Among other findings, the audit, released earlier this month, discovered that $48,585 in credit card expenses were made without proper documentation.
"This increases the risk that the village may pay for purchases that are not valid village expenses," the audit from the office of Thomas DiNapoli concluded.
The audit also said that a former village treasurer did not provide board members with financial information such as budget status reports. In May, the village announced that James Olivo, a veteran Nassau County auditor and former president of New York State's Government Finance Officers Association, was named the fourth treasurer since the municipality incorporated in 2010.
The audit said the former treasurer didn't propose budget modifications, and only signed three of 454 checks that were reviewed during the audit, which covered the period from June 1, 2012, to Nov. 30, 2013. As a result, the report said, the village board was not adequately informed of municipal fiscal affairs.
Mastic Beach had an operating budget of $3.7 million last year compared with $4.2 million this year.
The audit said the former treasurer issued six petty cash checks during the audit period totaling $1,814. None of the checks and supporting documentation were presented to the board for review, the report read. Further, he failed to obtain adequate documentation to support petty cash reimbursements, the report said.
"Disbursing funds without first obtaining properly itemized receipts to ensure that payments were for legitimate village purposes does not adequately safeguard village" money, the report read.
The comptroller's office recommended that Olivo provide the board with detailed monthly financial reports containing cash balances, all cash receipts, a fund balance projection, disbursements and a comparison of revenue and expenditures.
Mastic Beach agreed with the recommendations.
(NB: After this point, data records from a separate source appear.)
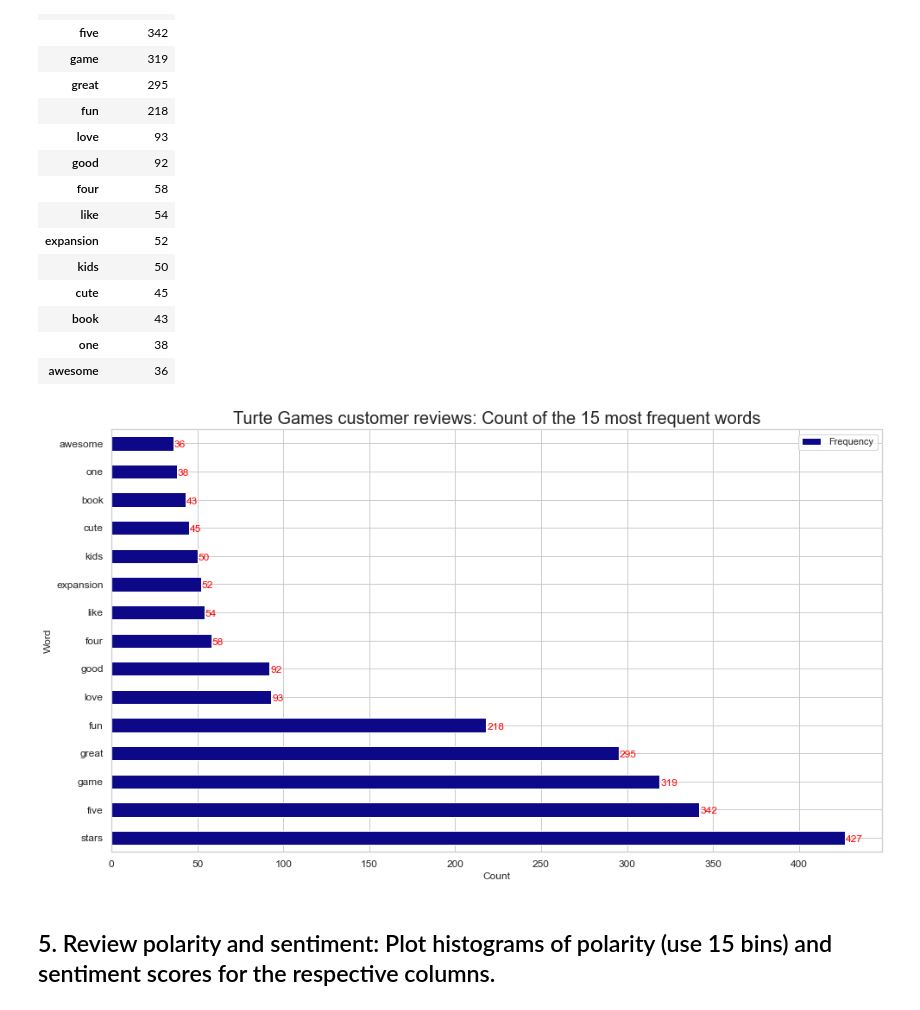
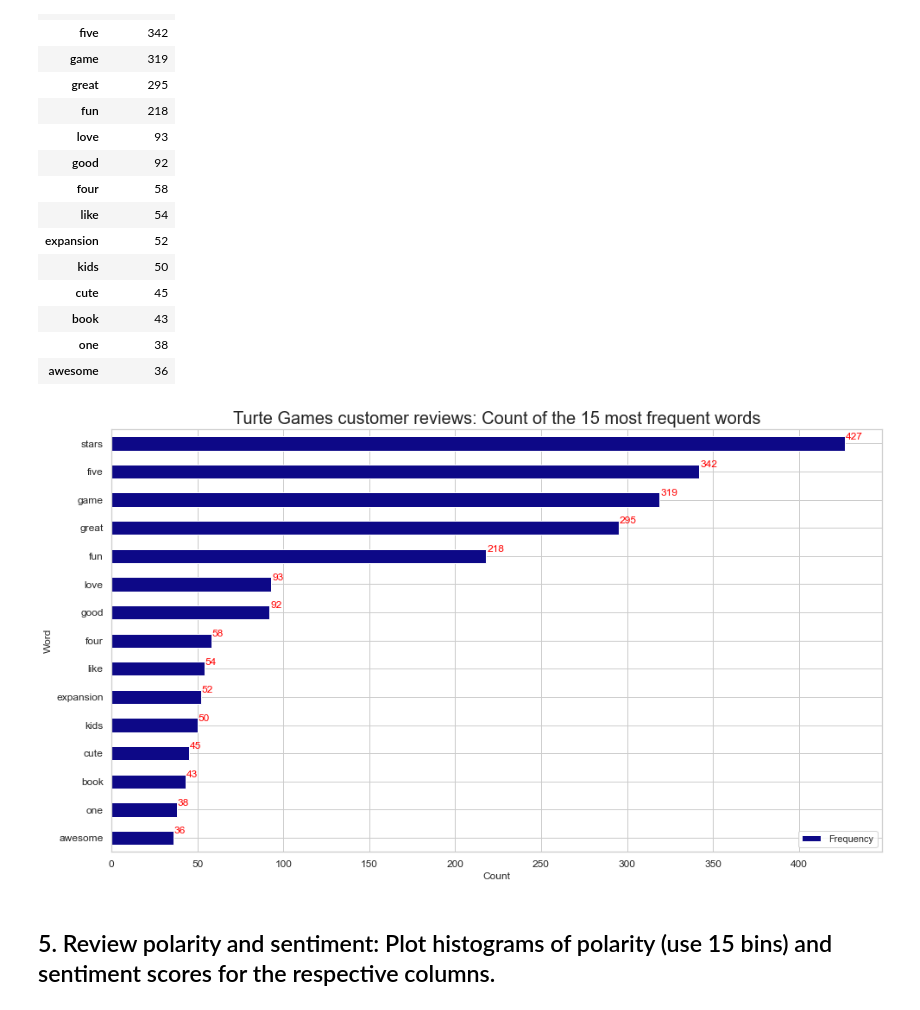
Before and after one commit to JavierConde1976/Cohort-2_LSE_DA301_assignment, a Jupyter notebook: LSE_DA301_assignment_EDA_Javier_Conde.ipynb, the cells around one changed output. Cells and saved outputs as stored; diff of their text form; code cells hidden in the pictures.

```diff
--- a/LSE_DA301_assignment_EDA_Javier_Conde.ipynb
+++ b/LSE_DA301_assignment_EDA_Javier_Conde.ipynb
@@ -1310,22 +1324,24 @@ counts
 | book | 43 |
 | one | 38 |
 | awesome | 36 |
-# %%
-# Set the plot type.
-ax = counts.plot(kind='barh', figsize=(16, 9), fontsize=12,
-                 colormap ='plasma')
-# Set the labels.
-ax.set_xlabel('Count', fontsize=12)
-ax.set_ylabel('Word', fontsize=12)
-ax.set_title("Turte Games customer reviews: Count of the 15 most frequent words",
-             fontsize=20)
-
-# Draw the bar labels.
-for i in ax.patches:
-    ax.text(i.get_width()+.41, i.get_y()+.1, str(round((i.get_width()), 2)),
-            fontsize=12, color='red')
-# %% [output]
-[figure, removed]
+# %%
+# Set the plot type.
+ax = counts.plot(kind='barh', figsize=(16, 9), fontsize=12,
+                 colormap ='plasma')
+# Set the labels.
+ax.set_xlabel('Count', fontsize=12)
+ax.set_ylabel('Word', fontsize=12)
+ax.set_title("Turte Games customer reviews: Count of the 15 most frequent words",
+             fontsize=20)
+
+# Draw the bar labels.
+for i in ax.patches:
+    ax.text(i.get_width()+.41, i.get_y()+.1, str(round((i.get_width()), 2)),
+            fontsize=12, color='red')
+
+ax.invert_yaxis()
+# %% [output]
+[figure, added]
 # %% [markdown]
 ## 5. Review polarity and sentiment: Plot histograms of polarity (use 15 bins) and sentiment scores for the respective columns.
 # %%
```
Also changed, not shown: parts of 21 cells of this notebook.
In its Aug. 5 response, the board wrote that Olivo has "extensive knowledge of village financial systems," and that a review of its financial policies had already begun by establishing a petty cash fund. The board said that "further internal controls will be implemented to safeguard disbursements."